Produced by Ciné Tamaris, Institut National de l'Audiovisuel (INA), Zweites Deutsches Fernsehen (ZDF)
Directed by Agnes Varda
DVD, color, 80 min.
Sr. High - General Adult
European Studies, Film Studies, Social Sciences, Sociology, Women’s Studies
Date Entered: 08/26/2011Reviewed by Jennifer Dean, MALS student, City University of New York (CUNY Graduate Center)
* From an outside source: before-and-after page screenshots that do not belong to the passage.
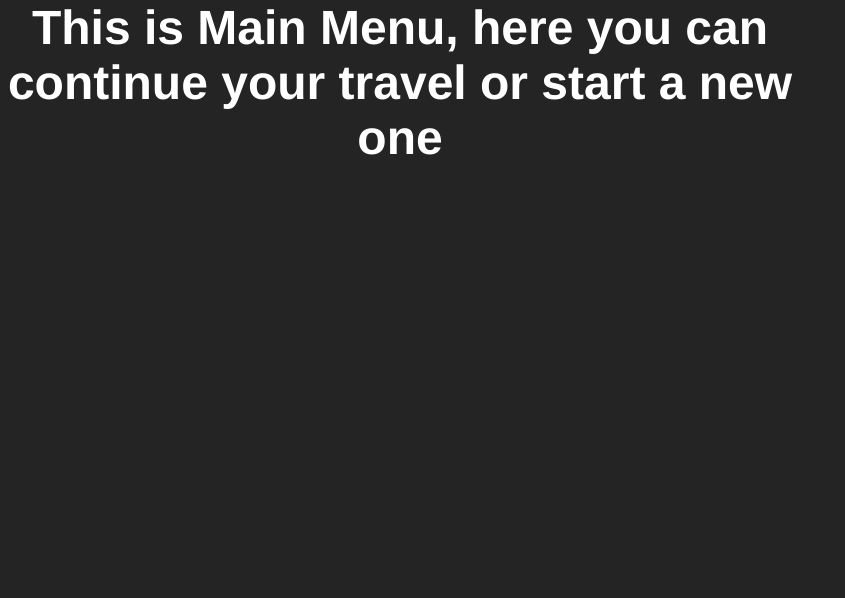
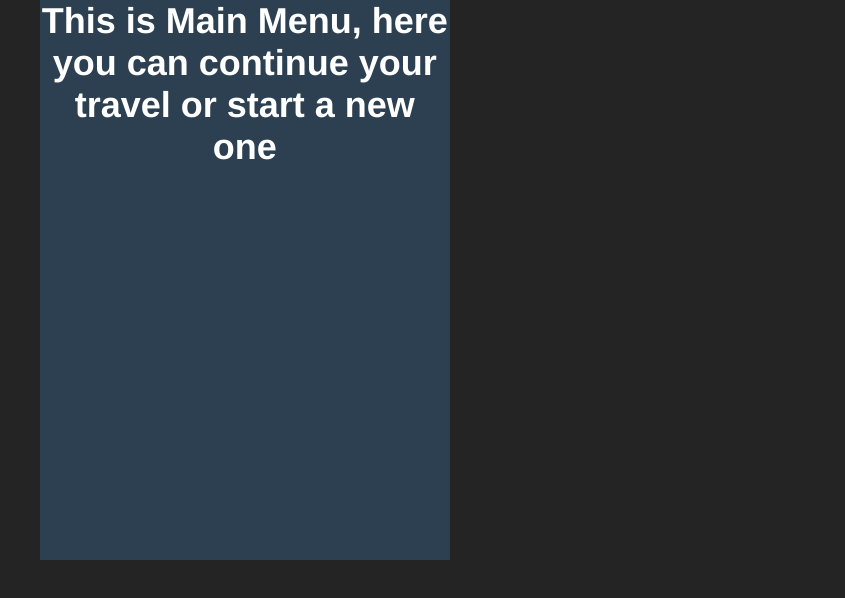
Before and after one commit to RestrepoTorres/DnD2, a React (Vite) app: page /main-menu in a window 1280 px wide. Shown: the top 598 px of the page, without its empty margins (0-845 px from the left). Built offline with nearby package versions, Linux system fonts and the light colour scheme.

Commit message:
Style: MainMenu visual actualization

```diff
--- a/src/pages/MainMenu.jsx
+++ b/src/pages/MainMenu.jsx
@@ -1 +1,9 @@
-export const MainMenu = () => <h1>This is Main Menu, here you can continue your travel or start a new one </h1>;
+import { Article, Button, Header, Footer } from "/src/components/Components";
+export const MainMenu = () => {
+  return(
+    <Article>
+      <h1>
+        This is Main Menu, here you can continue your travel or start a new one{" "}
+      </h1>
+    </Article>);
+};
```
In Daguerréotypes Agnes Varda, the “grandmother” of the French New Wave, captures the daily transactions of the local merchants and customers on the Rue Daguerre in Paris in 1975. Varda juxtaposes the fairly mundane exchanges with a performance by a local magician who introduces the film in a grandiose manner before the Eiffel Tower. Varda’s incredible talent for framing images is apparent in this otherwise simple and straightforward documentary of daily life. She reveals how the windows and doors of the markets frame both people and products while also utilizing her camera to frame the outside world. Although her other films, such as The Gleaners and I and The Beaches of Agnes, may tackle larger societal or philosophical issues, Daguerréotypes allows the viewer to embrace modernity through the lives of the vendeurs and consumers she introduces. At one point in the film she tells us in voice-over that there is a vast market just at the other end of the Rue Daguerre where politics reigns but “Ici rien!” (Here nothing!) She remarks, “on this side of Rue Daguerre, the pavement is neutral. Here no one cares for politics. No one talks about it. It’s bad for business.”
Although politics are not discussed, the personal as political is revealed. The mundane and the every day is imbued with philosophical significance through the introduction of characters both as they conduct their business and as they speak directly to the camera about their lives. The magic of the market is highlighted by the illusions performed by the magician; such as when he turns fire into money intercut with the baker kneading his dough (which will eventually garner him bank notes). Through the interlacing of the footage of the magician creating illusion and the commerce of the Rue Daguerre Varda’s command of the visual image conveys philosophical as well as aesthetic truths.
Ultimately, however, this film is about the characters of the Rue; Mrs. Blue Thistle, as Varda refers to her, the woman at the parfumerie who looks trapped within her little store, the young woman who dreams of being a star ice skater, the women on the street whom we overhear talking about aging. The film does not necessarily provide intimate portraits of these individual characters so much as it paints an intimate portrait of the Rue Daguerre itself. Daguerréotypes is a wonderful film to watch for exploring questions of modernity, as a companion piece to the Maysles’ brothers’ Salesman, or for anyone interested in the intricacies of editing and framing the cinematic image.